Just For A Day
The first period of the band, dominated by their three EPs and debut album Just For A Day, are represented by a floating, feather-light sound, full of symphonic washes of guitar and vocals that exist as barely amplified whispers. Released in 1990, their self-titled EP settled like a blissful transcendent fog, conjuring images of the Cocteau Twins matched with the yawning guitars of My Bloody Valentine. For a brief while this provided the perfect blueprint for Slowdive to roam within, something they achieved to perfection with the following year’s Holding Our Breath EP. Just For A Day would show a further progression within the band, noticeably shifting between the vocals of Rachel Goswell and songwriter Neil Halstead, and giving way to the more brooding influence of Dead Can Dance, noticeable on the wavering strings of “Spanish Air”. For all its promise, Just For A Day found Slowdive falling short of fresh ideas, resorting to include a new recording of Holding Our Breath‘s lead track, “Catch The Breeze”.
In a period that typified a renewed interest in drug culture, Slowdive were the soundtrack to the comedown, a seductive sedative that gave a new meaning to the phrase ‘blissed out’. Their second album Souvlaki, released in 1993, is Slowdive’s finest moment. A record that wasn’t without its problems, Souvlaki embraced a more stream-lined pop aesthetic while expanding the band’s sound, bringing in ambient-maestro Brian Eno as producer/collaborator. A deeply melancholic, emotive and soul-searching record, every track on Souvlaki leaves a distinctive trace. “Listen close and don’t be stoned/I’ll be here in the morning” Halstead swoons/soothes on the free-falling “Alison”. In an album that resists repetition, Slowdive unplug themselves of “Dagger” and opt for staccato trance on “Souvlaki Space Station” and push the idea further on the impressive ambient remix “Moussaka Chaos”. While other bands of the era kowtowed with the sea change headed by Britpop, Slowdive refused to budge, pushing themselves in increasingly alienating directions. When their final album Pygmalion was released, or better yet abandoned, by their label Creation, Slowdive’s days were numbered. To put things within context, after Pygmalion, the next Creation album would be Oasis’ youth-unifying Definitely, Maybe.

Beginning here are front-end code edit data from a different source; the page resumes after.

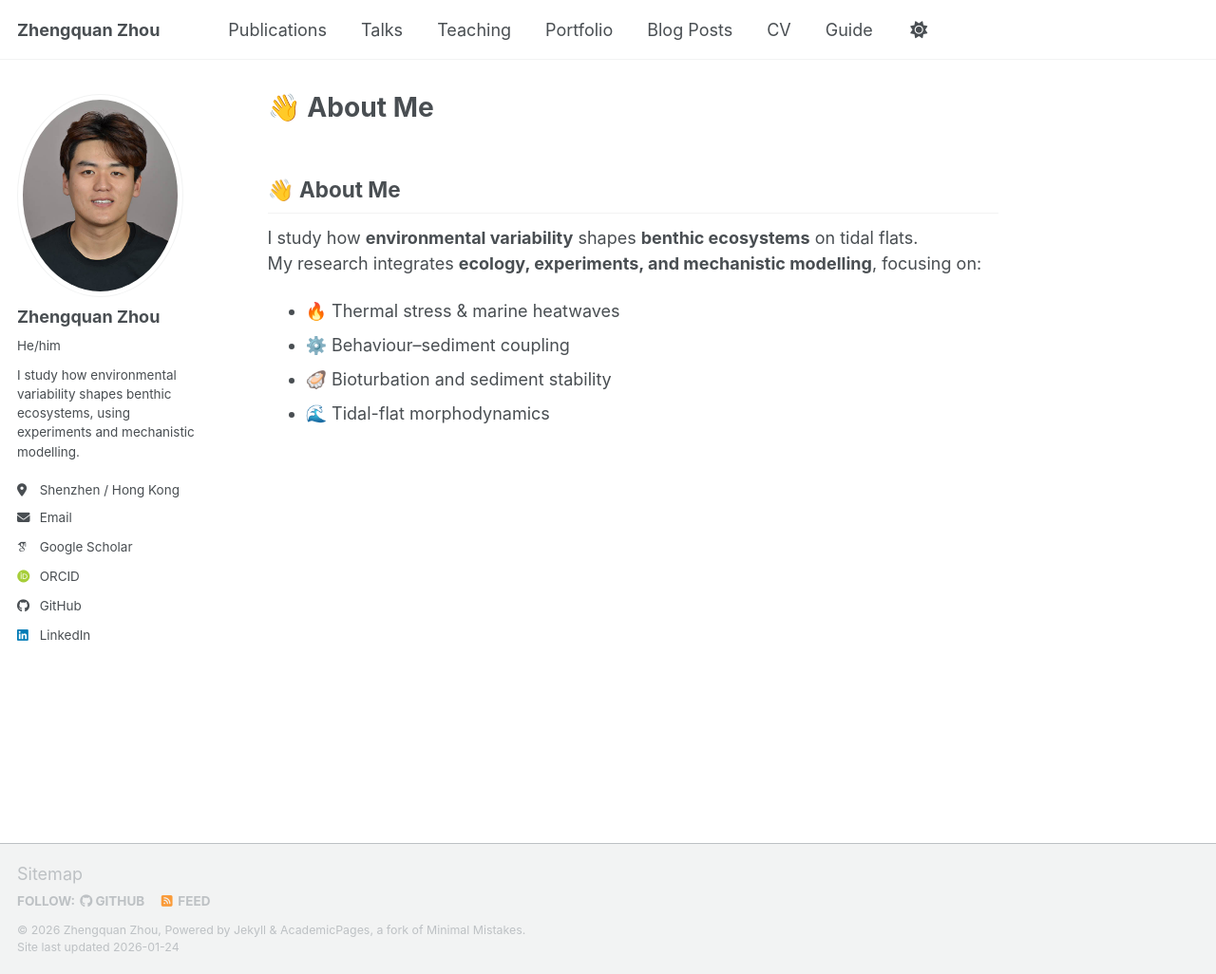
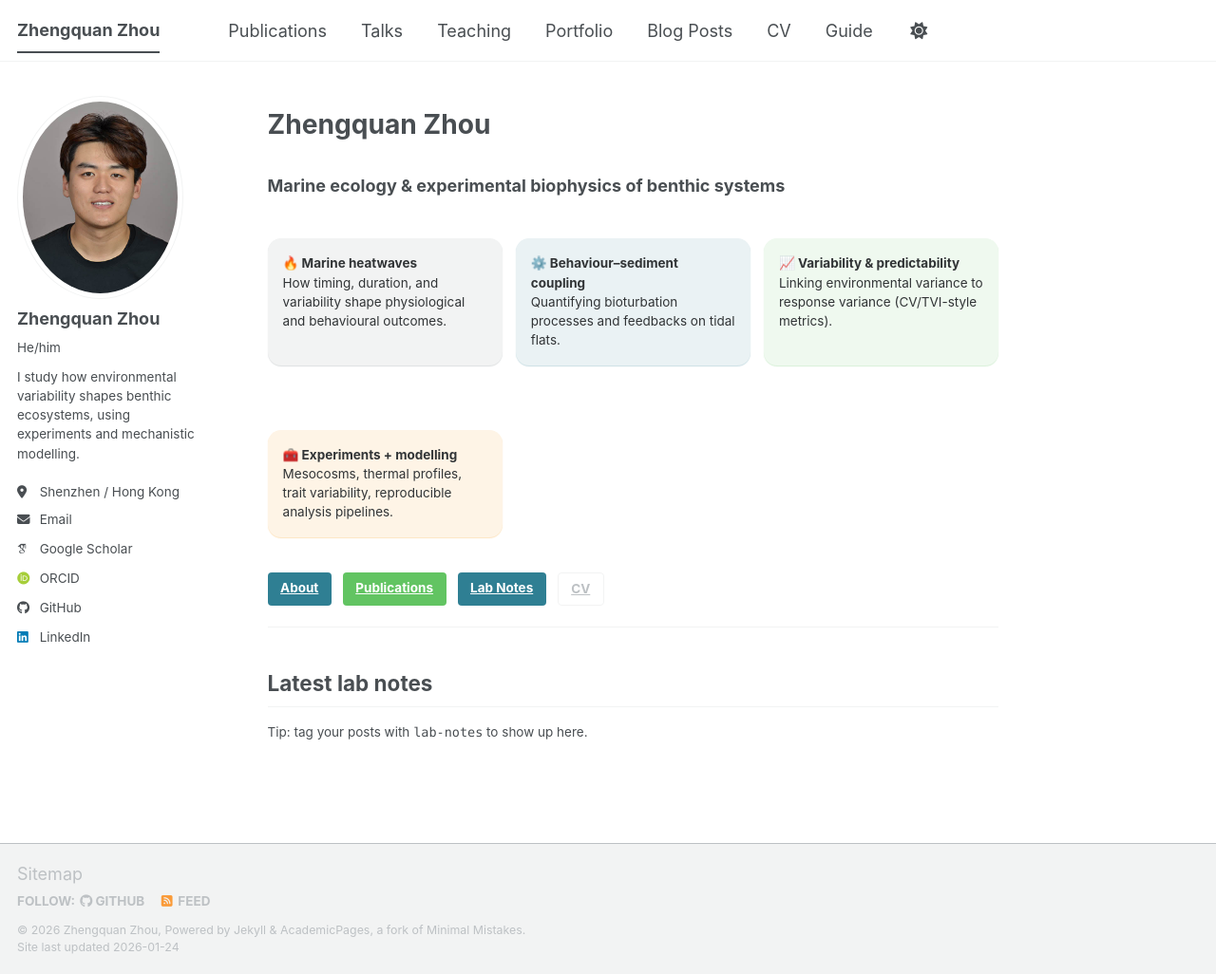
Before and after one commit to zqzhou7/zqzhou7.github.io, a Jekyll site: the page built from _pages/about.md, in a window 1280 px wide and 1026 px high. Shown: the whole window at 95% size. Built offline with Jekyll 4.4.1, drawn with Linux system fonts in a browser that asks for light colours; some web fonts are replaced; our own code applies the rules of GitHub Pages for plain Markdown files; a script bundle is joined from its source files by our own code; library files that are not in the unit come from our copies.

Commit message:
Revise about page with new layout and content.
Updated the about page layout and added sections for research focus and latest lab notes.

```diff
--- a/_pages/about.md
+++ b/_pages/about.md
@@ -1,9 +1,51 @@
-## 👋 About Me
+---
+layout: single
+title: ""
+permalink: /
+author_profile: true
+classes: wide
+---
 
-I study how **environmental variability** shapes **benthic ecosystems** on tidal flats.
-My research integrates **ecology, experiments, and mechanistic modelling**, focusing on:
+# Zhengquan Zhou
+### Marine ecology & experimental biophysics of benthic systems
 
-- 🔥 Thermal stress & marine heatwaves
-- ⚙️ Behaviour–sediment coupling
-- 🦪 Bioturbation and sediment stability
-- 🌊 Tidal-flat morphodynamics
+<div style="display:grid; grid-template-columns: repeat(auto-fit, minmax(240px, 1fr)); gap:14px; margin: 18px 0 10px 0;">
+
+<div class="notice--primary" style="padding:16px; border-radius:14px;">
+  <strong>🔥 Marine heatwaves</strong><br>
+  How timing, duration, and variability shape physiological and behavioural outcomes.
+</div>
+
+<div class="notice--info" style="padding:16px; border-radius:14px;">
+  <strong>⚙️ Behaviour–sediment coupling</strong><br>
+  Quantifying bioturbation processes and feedbacks on tidal flats.
+</div>
+
+<div class="notice--success" style="padding:16px; border-radius:14px;">
+  <strong>📈 Variability & predictability</strong><br>
+  Linking environmental variance to response variance (CV/TVI-style metrics).
+</div>
+
+<div class="notice--warning" style="padding:16px; border-radius:14px;">
+  <strong>🧰 Experiments + modelling</strong><br>
+  Mesocosms, thermal profiles, trait variability, reproducible analysis pipelines.
+</div>
+
+</div>
+
+<div style="display:flex; gap:12px; flex-wrap:wrap; margin: 10px 0 16px 0;">
+  <a class="btn btn--primary" href="/about/">About</a>
+  <a class="btn btn--success" href="/publications/">Publications</a>
+  <a class="btn btn--info" href="/lab-notes/">Lab Notes</a>
+  <a class="btn btn--inverse" href="/cv/">CV</a>
+</div>
+
+---
+
+## Latest lab notes
+{% assign labs = site.posts | where_exp: "post", "post.tags contains 'lab-notes'" %}
+{% for post in labs limit:3 %}
+- **[{{ post.title }}]({{ post.url }})** <small>({{ post.date | date: "%Y-%m-%d" }})</small>
+{% endfor %}
+
+<small>Tip: tag your posts with <code>lab-notes</code> to show up here.</small>
```
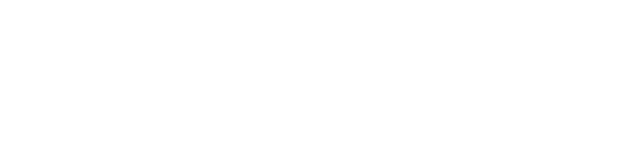
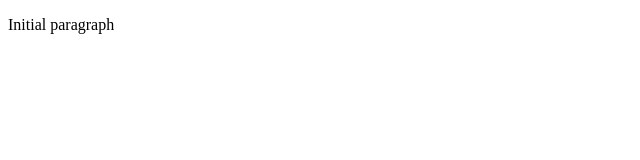
Before and after one commit to matpol23/projektHTML, a plain HTML site: page index.html in a window 1280 px wide. Shown: the whole page, without its empty margins (0-640 px from the left). Drawn offline with Linux system fonts and the light colour scheme.

Commit message:
initial paragraph has been added

```diff
--- a/index.html
+++ b/index.html
@@ -7,6 +7,6 @@
     <title>Projekt</title>
 </head>
 <body>
-
+    <p>Initial paragraph</p>
 </body>
 </html>
```
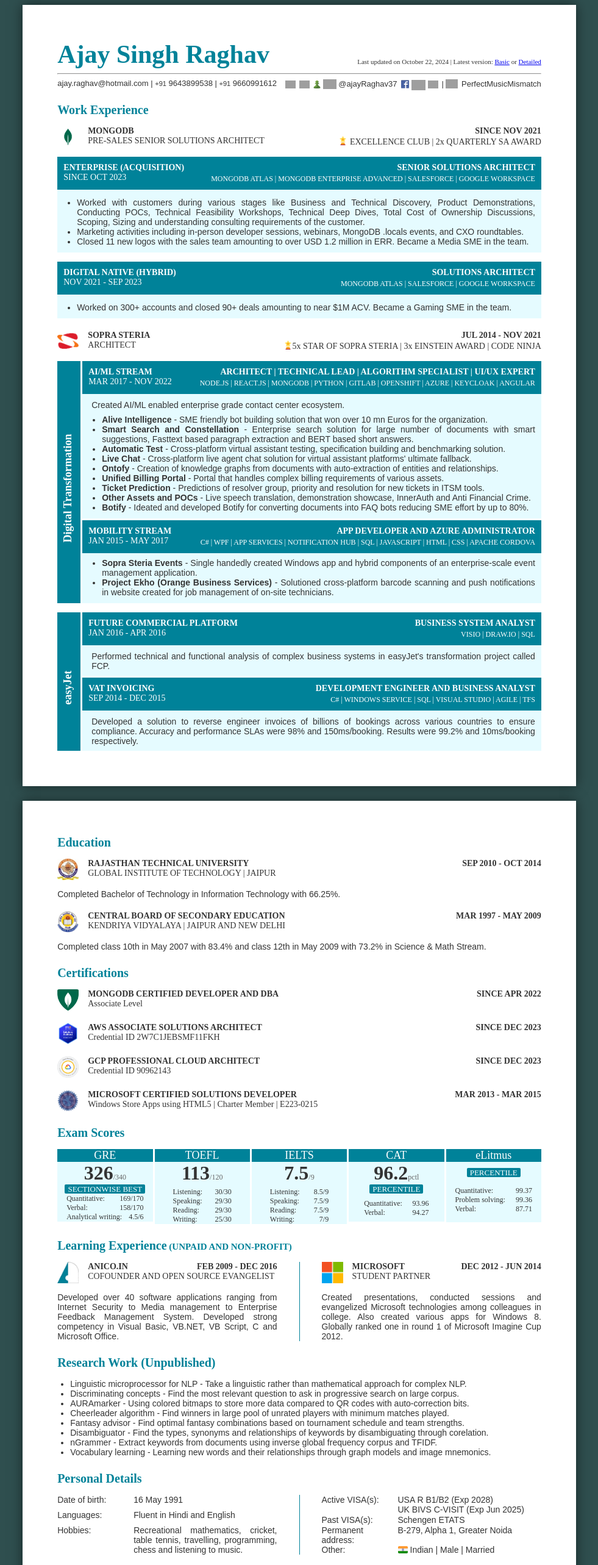
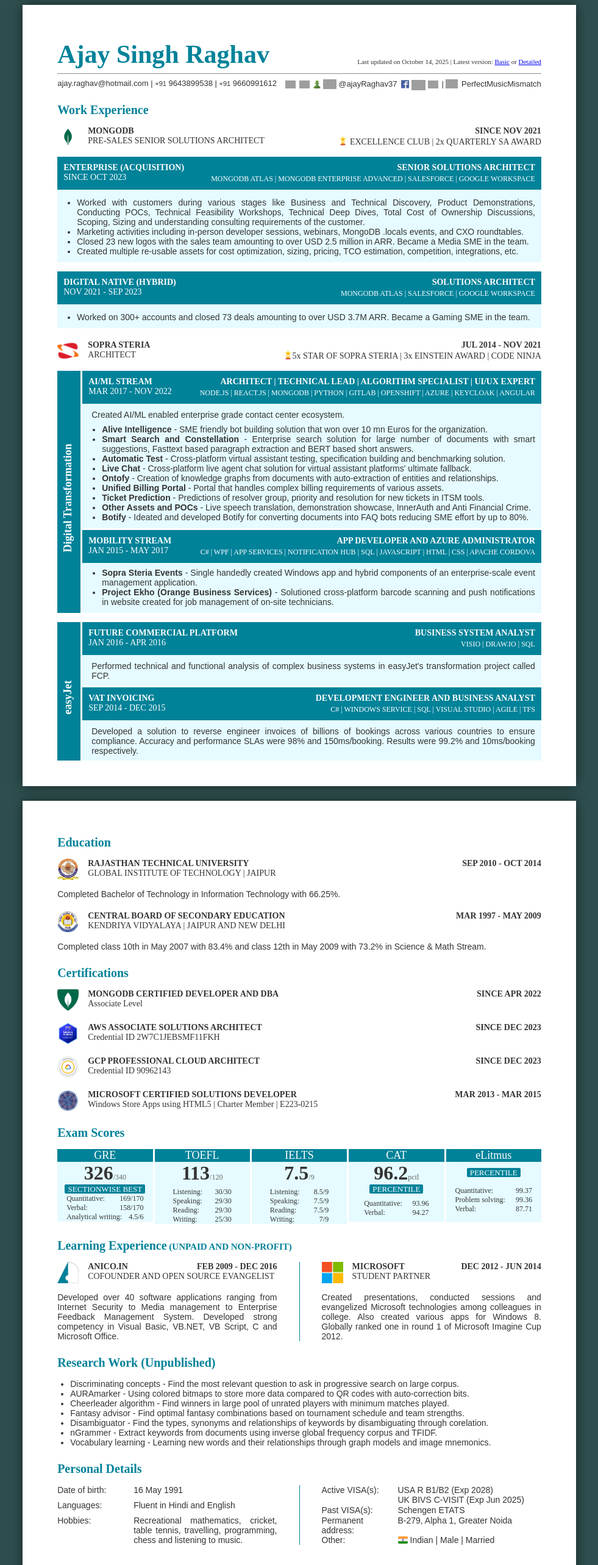
Before and after one commit to ajayRaghav37/resume-new, a React (Create React App) app: page / in a window 1280 px wide. Shown: the top 2566 px of the page at 61% size, without its empty margins (149-1130 px from the left). Built offline with nearby package versions, Linux system fonts and the light colour scheme; grey boxes are pictures that could not be loaded.

Commit message:
Updated resume latest

```diff
--- a/src/components/BasicWork.jsx
+++ b/src/components/BasicWork.jsx
@@ -39,7 +39,8 @@
                     Discussions, Scoping, Sizing and understanding consulting requirements of the customer.</li>
                   <li>Marketing activities including in-person developer sessions, webinars, MongoDB .locals events,
                     and CXO roundtables.</li>
-                  <li>Closed 11 new logos with the sales team amounting to over USD 1.2 million in ERR. Became a Media SME in the team.</li>
+                  <li>Closed 23 new logos with the sales team amounting to over USD 2.5 million in ARR. Became a Media SME in the team.</li>
+                  <li>Created multiple re-usable assets for cost optimization, sizing, pricing, TCO estimation, competition, integrations, etc.</li>
                 </ul>
               </p>
             </div>
@@ -66,7 +67,7 @@
               <div className="negative-margin"></div>
               <p className="roles-responsibilities">
                 <ul>
-                  <li>Worked on 300+ accounts and closed 90+ deals amounting to near $1M ACV. Became a Gaming SME in the team.</li>
+                  <li>Worked on 300+ accounts and closed 73 deals amounting to over USD 3.7M ARR. Became a Gaming SME in the team.</li>
                 </ul>
               </p>
             </div>
--- a/src/components/DetailedWork_1.jsx
+++ b/src/components/DetailedWork_1.jsx
@@ -31,7 +31,7 @@
               </div>
             </div>
             <div className="project-summary">
-              <p className="project-summary-intro">Collaborated with an acquisition team of 2 account executives. Worked on&nbsp;<b>60+ accounts</b> and successfully led to a <b>closure of 11 new logos</b> amounting to an ERR of <b>$1.2M</b>. Became a Media SME in the team.
+              <p className="project-summary-intro">Collaborated with an acquisition team of 2 account executives. Worked on&nbsp;<b>61 accounts</b> and successfully led to a <b>closure of 23 new logos</b> amounting to an ARR of over <b>$2.5M</b>. Became a Media SME in the team.
               </p>
               <p className="roles-responsibilities-title">My roles and responsibilities:</p>
               <p className="roles-responsibilities"></p>
@@ -45,8 +45,9 @@
                 <li>Serve as a liaison, gathering field feedback to relay to the Product Management team.</li>
                 <li>Drive demand by participating in industry trade shows, MongoDB flagship events and account-based marketing events.</li>
                 <li>Display resilience and sound judgment when facing business challenges.</li>
-                <li>Actively mentor and support pre-sales team members, sharing best practices and reusable assets like demos and templates.</li>
-              </ul>
+                <li>Actively mentor and support pre-sales team members, sharing best practices and answering to field queries.</li>
+                <li>Created multiple re-usable assets for cost optimization, sizing, pricing, TCO estimation, competition, integrations, etc.</li>
+                </ul>
             </div>
           </div>
         </div>
@@ -67,8 +68,7 @@
               </div>
             </div>
             <div className="project-summary">
-              <p className="project-summary-intro">Collaborated with acquisition and growth teams of 12+ account executives. Worked on&nbsp;<b>300+ accounts</b> (highest globally). Successfully led to a <b>closure of 90+ deals</b> amounting to near <b>$1M annual contract
-                value</b>. Spent first 3 months in rigorous training for the SA role. Completed DBA and Developer
+              <p className="project-summary-intro">Collaborated with acquisition and growth teams of 12+ account executives. Worked on&nbsp;<b>300+ accounts</b> (highest globally). Successfully led to a <b>closure of 73 deals</b> amounting to over <b>$3.7M annual run rate</b>. Spent first 3 months in rigorous training for the SA role. Completed DBA and Developer
                 certifications on consecutive days. Became a Gaming SME in the team.
               </p>
             </div>
--- a/src/components/Intro.jsx
+++ b/src/components/Intro.jsx
@@ -2,7 +2,7 @@
   <div className="summary">
     <p className="name very-large-text column">Ajay Singh Raghav</p>
     <p className="version extremely-small-text">
-      Last updated on October 22, 2024 | Latest version:&nbsp;
+      Last updated on October 14, 2025 | Latest version:&nbsp;
       <a href="https://ajayraghav37.vercel.app">Basic</a> or&nbsp;
       <a href="https://ajayraghav37.vercel.app/detailed">Detailed</a>
     </p>
--- a/src/components/Research.jsx
+++ b/src/components/Research.jsx
@@ -1,7 +1,5 @@
 export default <div className="section"><p className="heading">Research Work (Unpublished)</p>
   <ul className="achievements">
-    <li>Linguistic microprocessor for NLP - Take a linguistic rather than mathematical
-      approach for complex NLP.</li>
     <li>Discriminating concepts - Find the most relevant question to ask in progressive search
       on large corpus.</li>
     <li>AURAmarker - Using colored bitmaps to store more data compared to QR codes with
```
Also changed, not shown: 2 other files (tests, documents, lock files or other folders).
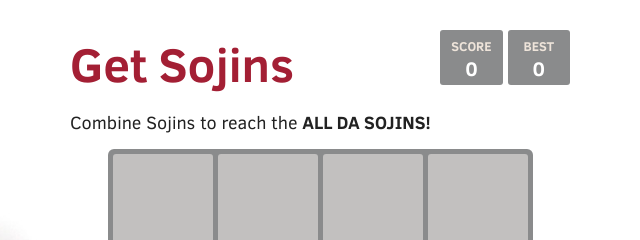
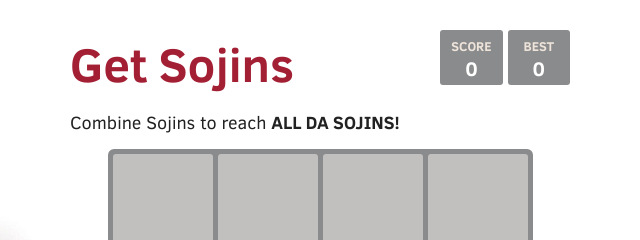
Before and after one commit to ksojin/ksojin.github.io, a plain HTML site: page index.html in a window 1280 px wide. Shown: the top 240 px of the page, 320-960 px from the left. Drawn offline with Linux system fonts and the light colour scheme; a script that the page names is missing.

Commit message:
fixed typo

```diff
--- a/index.html
+++ b/index.html
@@ -22,7 +22,7 @@
         <div class="best-container">0</div>
       </div>
     </div>
-    <p class="game-intro">Combine Sojins to reach the <strong>ALL DA SOJINS!</strong></p>
+    <p class="game-intro">Combine Sojins to reach <strong>ALL DA SOJINS!</strong></p>
 
     <div class="game-container">
       <div class="game-message">
```
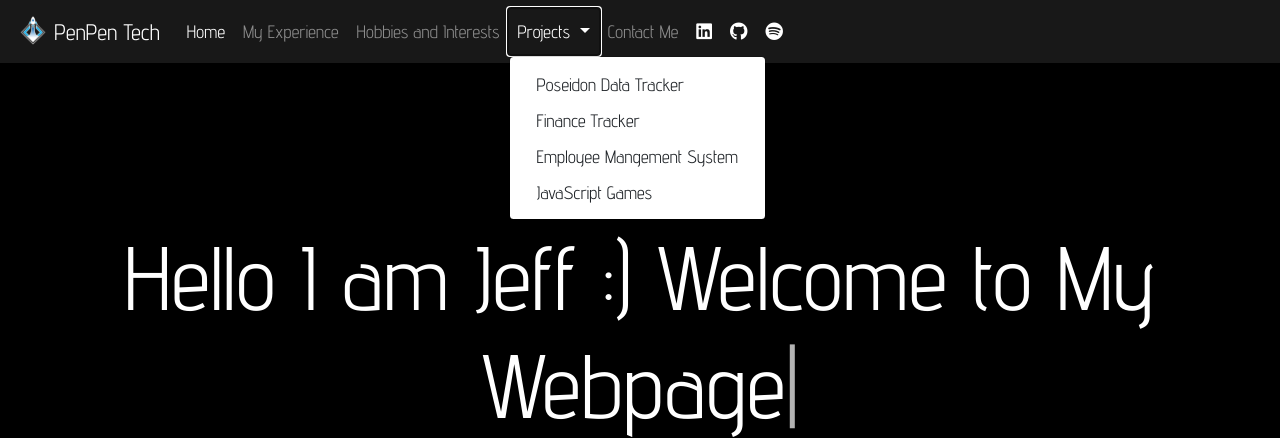
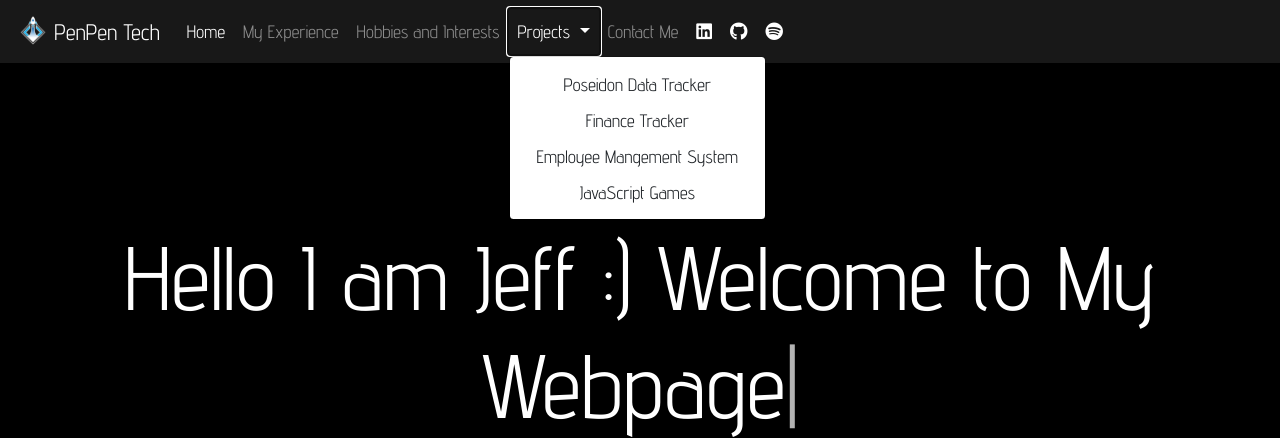
Before and after one commit to PenPen7531/penpen-tech-webpage, a Flask app: page / in a window 1280 px wide, after a click on "Projects". Shown: the top 438 px of the page. Run offline with Flask 2, Linux system fonts and the light colour scheme; some libraries are stand-ins or nearby versions; some web fonts are replaced.

Commit message:
dropdown center

```diff
--- a/static/css/main.css
+++ b/static/css/main.css
@@ -34,7 +34,7 @@ body{
 
 
 
-.nav-link{
+.nav-link, #text-center{
     /* Align all links to center when viewing mobile */
     text-align: center;
 }
--- a/templates/index.html
+++ b/templates/index.html
@@ -57,7 +57,7 @@
                   <a class="nav-link dropdown-toggle" href="#" id="navbarDropdownMenuLink" data-toggle="dropdown" aria-haspopup="true" aria-expanded="false">
                     Projects
                   </a>
-                  <div class="dropdown-menu" aria-labelledby="navbarDropdownMenuLink">
+                  <div class="dropdown-menu" id="text-center" aria-labelledby="navbarDropdownMenuLink">
                     <a class="dropdown-item" href="http://poseidon.penpen.tech/" target="_blank">Poseidon Data Tracker</a>
                     <a class="dropdown-item" href="http://finance.penpen.tech/" target="_blank">Finance Tracker</a>
                     <a class="dropdown-item" href="http://empnet.penpen.tech/" target="_blank">Employee Mangement System</a>
```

Impossible to get a hold of at the time, Pygmalion’s (1995) minimal abstract cover bore witness to a change occurring within the music and the band itself. Slowdive had essentially become Halstead and Goswell, and Pygmalion was barely recognisable to the album that preceded it. Taking the influence of Eno one step further, Slowdive experimented with loops and digital technology, abandoning conventional song structure along with it. A record of two distinct halves, the snail’s pace setting opener “Rutti” encourages patience, but as Pygmalion reveals itself, patience turns to exasperation. A victim of accidental/intentional sounds-too-much-like-old-Slowdive self-sabotage (“Crazy For You”) and amateur kitchen-sink ambient (“Trellisaze”), all is not fully lost. Tucked away near the close, both “Blue Skied ‘an Clear” and “All of Us” retain the stripped-back rolling dream essence of Slowdive all the while telegraphing a new beginning for Goswell and Halstead as Mojave 3. It’s a frustrating record that some cry as “misunderstood”, but at best is a tribute to creative vision/stubbornness rather than the drive of a misunderstood genius.